I'm not shocked to see it happen 10 times before 1920. After all, that was the Dead Ball Era. But, it's fun to see 6 Hall of Famers on this list: Honus Wagner, Nellie Fox, Eddie Collins, Lou Boudreau, Wade Boggs and Richie Ashburn.

And, it's interesting to see 17 RH-batters on the list, with 14 LH-batters, and just two switch-hitters (Jack Rothrock and Jose Oquendo).

Lastly, Jerry Remy and Nellie Fox were the youngest to do this (at age 22) and Honus Wagner was the oldest (at age 40).

This entry was posted on Sunday, January 24th, 2010 at 8:54 pm and is filed under Season Finders. You can follow any responses to this entry through the RSS 2.0 feed. Both comments and pings are currently closed.

11 Responses to “When OPS Has Two Equal Halves”

  1. Such a random thing to qualify for, but I also found it interesting to sort by the stats themselves (or OPS, obviously) -- Kenny Lofton had the second highest, in a not-too-shabby season (which also included 70 stolen bases).

  2. I'd guess that Hofman's .351 or maybe Norm Siebern's .379 in context is more impressive than Lofton's .408

  3. But the real interesting one is the lowest one: Billy Urbanski's 286/286 in the still offensive-minded environment of 1935. That's a pretty bad season, although I haven't checked the OPS+ yet.

  4. Mike Felber Says:

    Nice. Butr where can I find a weighted" OPS +? Since I hear that nearly all experts consider the OBP significantly more important for a correlation with runs created, should we not all have that stat available routinely?

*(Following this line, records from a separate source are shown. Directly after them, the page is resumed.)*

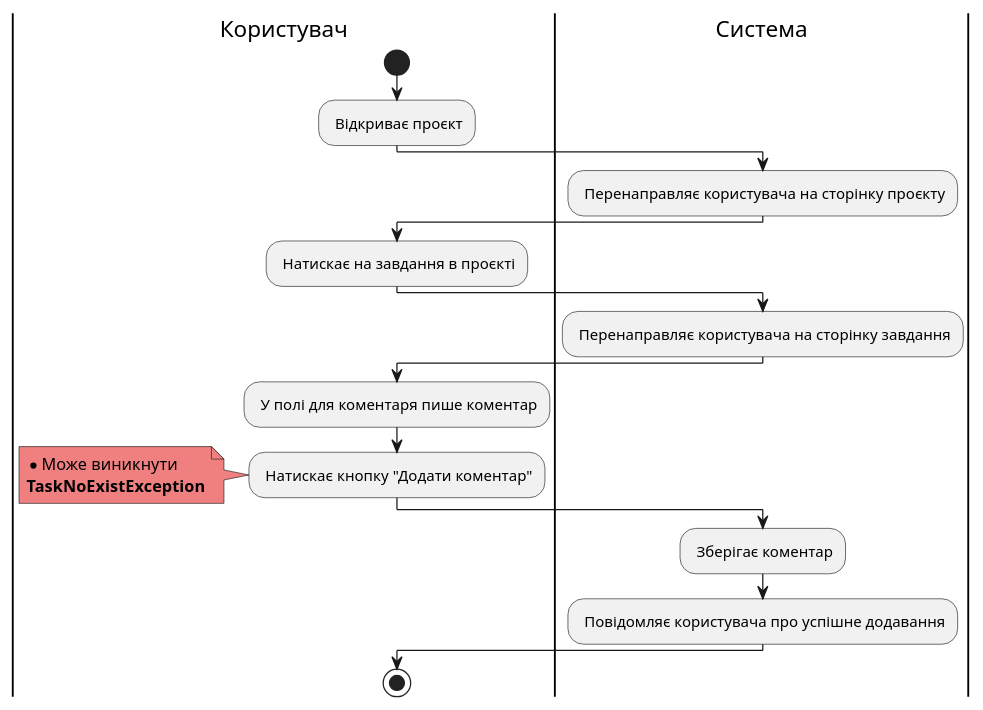
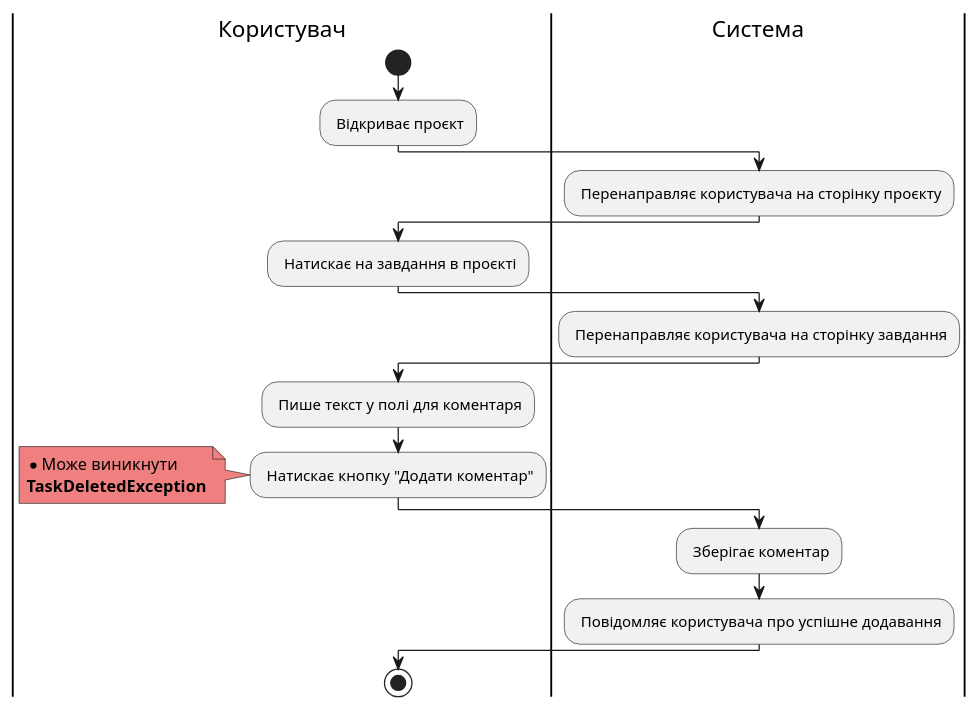
The fifth of 6 diagrams in docs/use cases/README.md (samoilenkomariia/db-coursework), drawn with PlantUML before and after one commit. The commit also changed other lines of this file, not shown here.

Commit message:
Update use cases diagrams

```diff
--- a/docs/use cases/README.md
+++ b/docs/use cases/README.md
@@ -327,31 +327,31 @@
 @startuml
     
     |Користувач|
     start;
     : Відкриває проєкт;
     
     |Система|
     : Перенаправляє користувача на сторінку проєкту;
     
     |Користувач|
     : Натискає на завдання в проєкті;
 
     |Система|
     : Перенаправляє користувача на сторінку завдання;
     
     |Користувач|
-    : У полі для коментаря пише коментар;
+    : Пише текст у полі для коментаря;
     : Натискає кнопку "Додати коментар";
     
     note left #lightcoral
         * Може виникнути
-        <b>TaskNoExistException</b>
+        <b>TaskDeletedException</b>
     end note
 
     |Система|
     : Зберігає коментар;
     : Повідомляє користувача про успішне додавання;
 
     |Користувач|
         stop;
 @enduml
```
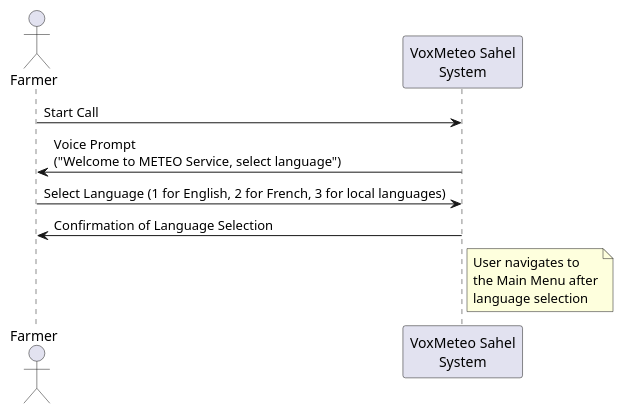
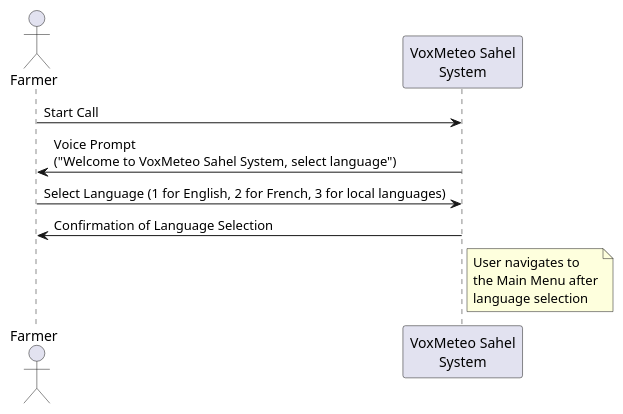
Before and after one commit to yleinl/ICT4D: the diagram in puml/welcome-sequence.puml, drawn with PlantUML.

Commit message:
update all puml files

```diff
--- a/puml/welcome-sequence.puml
+++ b/puml/welcome-sequence.puml
@@ -1,11 +1,12 @@
 @startuml
 actor User as "Farmer"
 participant "VoxMeteo Sahel\nSystem" as System
 
 User -> System : Start Call
-System -> User : Voice Prompt\n("Welcome to METEO Service, select language")
+System -> User : Voice Prompt\n("Welcome to VoxMeteo Sahel System, select language")
 User -> System : Select Language (1 for English, 2 for French, 3 for local languages)
 System -> User : Confirmation of Language Selection
 
 note right of System : User navigates to\nthe Main Menu after\nlanguage selection
+
 @enduml
```
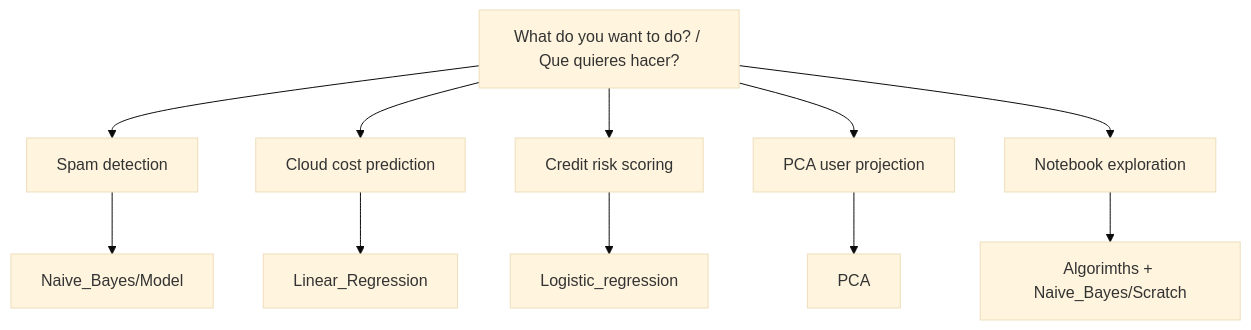
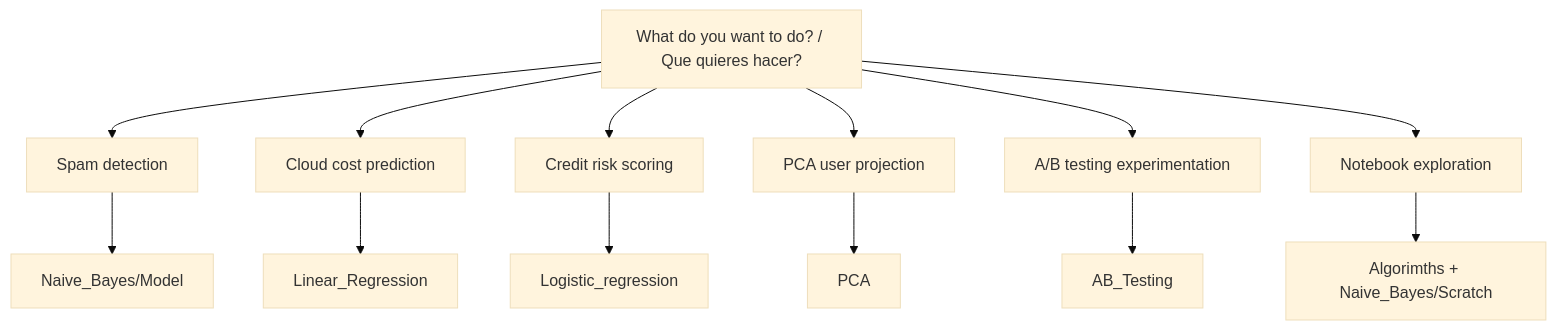
The diagram in docs/WORKFLOWS.md (0332241033-bit/Stadistics_Machine_Learning), drawn with Mermaid (base theme) before and after one commit. The commit also changed other lines of this file and 30 other files, not shown here.

````diff
--- a/docs/WORKFLOWS.md
+++ b/docs/WORKFLOWS.md
@@ -10,14 +10,16 @@
 ```mermaid
 flowchart TD
     A[What do you want to do? / Que quieres hacer?] --> B[Spam detection]
     A --> C[Cloud cost prediction]
     A --> F[Credit risk scoring]
     A --> D[PCA user projection]
+    A --> G[A/B testing experimentation]
     A --> E[Notebook exploration]
 
     B --> B1[Naive_Bayes/Model]
     C --> C1[Linear_Regression]
     F --> F1[Logistic_regression]
     D --> D1[PCA]
+    G --> G1[AB_Testing]
     E --> E1[Algorimths + Naive_Bayes/Scratch]
 ```
````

  5. Boy, Bill Urbanski's .286 OBP and SLG season in 1935 was one to write home about!

  6. #4. Actually OPS+ does weight OBP more than SLG. OPS+ is not 100*OPS/lgOPS, but 100*(OBP/lgOBP + SLG/lgSLG - 1). So, it weights OBP more than SLG by a factor of lgSLG/lgOBP. Last year, that weight was about 1.27 or so. Not as large a weight as most of the experts propose, but better than nothing.

  7. JohnnyTwisto Says:

    Fangraphs has recently added an indexed stat based on linear weights which does weight things "correctly." It is called wRC+. Billy Urbanski's 1935 was a 65 (60 by OPS+). 2009 leaders are here: http://www.fangraphs.com/leaders.aspx?pos=all&stats=bat&lg=all&qual=y&type=1&season=2009&month=0

  8. JohnnyTwisto Says:

    But their glossary looks about as bad as the one here.

  9. Actually, seven Hall Of Famers, counting Earl Greasy Neale (Pro Football Hall of Fame). I know that's not what was meant, but that fact has about as much interest and relevance as people having the same Slugging and OBP

  10. Of course, these values are only "approximately equal" - equal when rounded to three decimal places. Unless their numerators and denominators were equal or integer multiples of a common factor (highly unlikely with 502+ PA), they are not truely equal. If we take the OBP and SLG to only two (or even one) significant digit, we can make the lists a lot longer.

  11. Note that someone with a .38451 OBP and a .38449 SLG would not make the list, while someone with a .38451 OBP and a .38549 SLG would - even though the former's numbers are 49 times closer than the latter's (.00002 difference vs. .00098 difference).

    What might be more "interesting" in a mathy sort of way is to list players with 502+ PA with the smallest differential between their true OBP and SLG. Of course, you'd have to do that in an exported spreadsheet which calcultes the true values, as the PI only uses the rounded-off approximations. (You could narrow the list by starting with players whose |OBP-SLG| <= .001; this will catch guys like the former player in the example above.)